Task details: Looking at the records below, say how many lines include "figure", and add nothing else.

Before-and-after change records:
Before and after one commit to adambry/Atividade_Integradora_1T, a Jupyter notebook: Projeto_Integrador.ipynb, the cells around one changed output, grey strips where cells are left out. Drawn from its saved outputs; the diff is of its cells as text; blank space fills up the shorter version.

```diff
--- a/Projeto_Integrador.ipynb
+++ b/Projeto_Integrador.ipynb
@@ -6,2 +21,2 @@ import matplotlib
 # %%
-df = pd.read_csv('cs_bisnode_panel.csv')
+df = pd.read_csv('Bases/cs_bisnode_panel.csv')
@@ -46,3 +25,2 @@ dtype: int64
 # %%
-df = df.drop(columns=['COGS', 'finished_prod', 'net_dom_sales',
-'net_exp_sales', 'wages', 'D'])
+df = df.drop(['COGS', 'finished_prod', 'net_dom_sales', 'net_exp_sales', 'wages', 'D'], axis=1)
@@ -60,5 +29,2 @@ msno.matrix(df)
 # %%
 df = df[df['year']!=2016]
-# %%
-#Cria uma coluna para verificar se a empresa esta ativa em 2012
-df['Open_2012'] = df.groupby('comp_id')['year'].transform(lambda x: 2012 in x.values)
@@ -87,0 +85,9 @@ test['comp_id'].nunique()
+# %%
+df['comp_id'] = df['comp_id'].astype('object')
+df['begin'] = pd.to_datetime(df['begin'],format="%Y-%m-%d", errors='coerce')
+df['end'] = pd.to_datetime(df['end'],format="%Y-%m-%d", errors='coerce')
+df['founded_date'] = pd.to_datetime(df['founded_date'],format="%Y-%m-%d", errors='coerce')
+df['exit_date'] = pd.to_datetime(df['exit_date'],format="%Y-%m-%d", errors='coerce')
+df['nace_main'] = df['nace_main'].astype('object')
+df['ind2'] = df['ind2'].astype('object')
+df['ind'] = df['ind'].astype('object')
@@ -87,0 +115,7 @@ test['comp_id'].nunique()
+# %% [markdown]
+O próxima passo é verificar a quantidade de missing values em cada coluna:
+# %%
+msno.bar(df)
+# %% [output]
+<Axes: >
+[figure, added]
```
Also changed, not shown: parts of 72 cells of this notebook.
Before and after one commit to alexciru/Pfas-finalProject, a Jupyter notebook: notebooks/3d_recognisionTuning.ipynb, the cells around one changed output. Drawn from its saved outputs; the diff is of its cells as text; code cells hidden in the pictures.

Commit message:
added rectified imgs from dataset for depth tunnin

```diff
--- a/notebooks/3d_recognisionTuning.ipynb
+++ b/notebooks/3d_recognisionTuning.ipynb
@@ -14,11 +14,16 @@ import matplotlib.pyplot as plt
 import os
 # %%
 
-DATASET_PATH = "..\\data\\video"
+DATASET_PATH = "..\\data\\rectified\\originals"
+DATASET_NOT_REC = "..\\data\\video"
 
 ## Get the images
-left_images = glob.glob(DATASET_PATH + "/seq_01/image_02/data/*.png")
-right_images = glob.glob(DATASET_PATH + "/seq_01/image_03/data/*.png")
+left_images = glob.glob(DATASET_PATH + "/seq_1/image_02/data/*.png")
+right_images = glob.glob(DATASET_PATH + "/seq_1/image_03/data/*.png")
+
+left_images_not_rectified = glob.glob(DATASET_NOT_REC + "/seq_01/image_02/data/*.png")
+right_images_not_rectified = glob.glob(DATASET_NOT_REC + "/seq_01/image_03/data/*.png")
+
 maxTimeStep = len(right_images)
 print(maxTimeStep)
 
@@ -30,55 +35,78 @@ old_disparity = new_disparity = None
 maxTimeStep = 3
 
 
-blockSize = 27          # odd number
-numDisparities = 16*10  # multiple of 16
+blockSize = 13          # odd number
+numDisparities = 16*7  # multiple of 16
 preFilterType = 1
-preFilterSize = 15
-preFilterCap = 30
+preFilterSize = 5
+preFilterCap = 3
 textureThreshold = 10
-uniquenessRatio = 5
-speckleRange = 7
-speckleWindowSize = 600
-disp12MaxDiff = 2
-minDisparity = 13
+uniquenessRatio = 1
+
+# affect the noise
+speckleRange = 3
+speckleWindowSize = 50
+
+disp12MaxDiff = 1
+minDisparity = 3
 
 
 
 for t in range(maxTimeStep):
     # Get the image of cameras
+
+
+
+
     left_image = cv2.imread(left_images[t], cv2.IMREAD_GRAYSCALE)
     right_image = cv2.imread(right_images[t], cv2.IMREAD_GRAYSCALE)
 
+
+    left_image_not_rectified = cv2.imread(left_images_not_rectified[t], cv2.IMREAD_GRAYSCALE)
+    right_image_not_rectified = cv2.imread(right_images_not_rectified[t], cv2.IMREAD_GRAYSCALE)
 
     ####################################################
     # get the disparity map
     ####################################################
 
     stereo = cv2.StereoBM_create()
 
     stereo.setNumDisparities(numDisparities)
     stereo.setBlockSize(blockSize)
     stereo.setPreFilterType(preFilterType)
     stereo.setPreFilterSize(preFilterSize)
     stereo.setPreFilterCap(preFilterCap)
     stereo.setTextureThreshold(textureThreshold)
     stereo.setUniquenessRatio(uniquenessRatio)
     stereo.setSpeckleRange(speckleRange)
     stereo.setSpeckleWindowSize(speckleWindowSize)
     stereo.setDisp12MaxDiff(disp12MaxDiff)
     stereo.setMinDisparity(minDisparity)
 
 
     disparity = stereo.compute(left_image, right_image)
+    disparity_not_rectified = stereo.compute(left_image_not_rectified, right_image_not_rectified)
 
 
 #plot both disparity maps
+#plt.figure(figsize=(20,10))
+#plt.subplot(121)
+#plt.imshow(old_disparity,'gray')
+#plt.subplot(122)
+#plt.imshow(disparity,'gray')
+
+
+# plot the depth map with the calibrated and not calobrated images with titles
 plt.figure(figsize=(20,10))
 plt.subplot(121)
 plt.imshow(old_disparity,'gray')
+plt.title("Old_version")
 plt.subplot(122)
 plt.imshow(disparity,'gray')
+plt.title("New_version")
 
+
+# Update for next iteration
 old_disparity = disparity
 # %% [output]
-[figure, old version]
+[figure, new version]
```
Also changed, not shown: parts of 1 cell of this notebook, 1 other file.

Output below: 5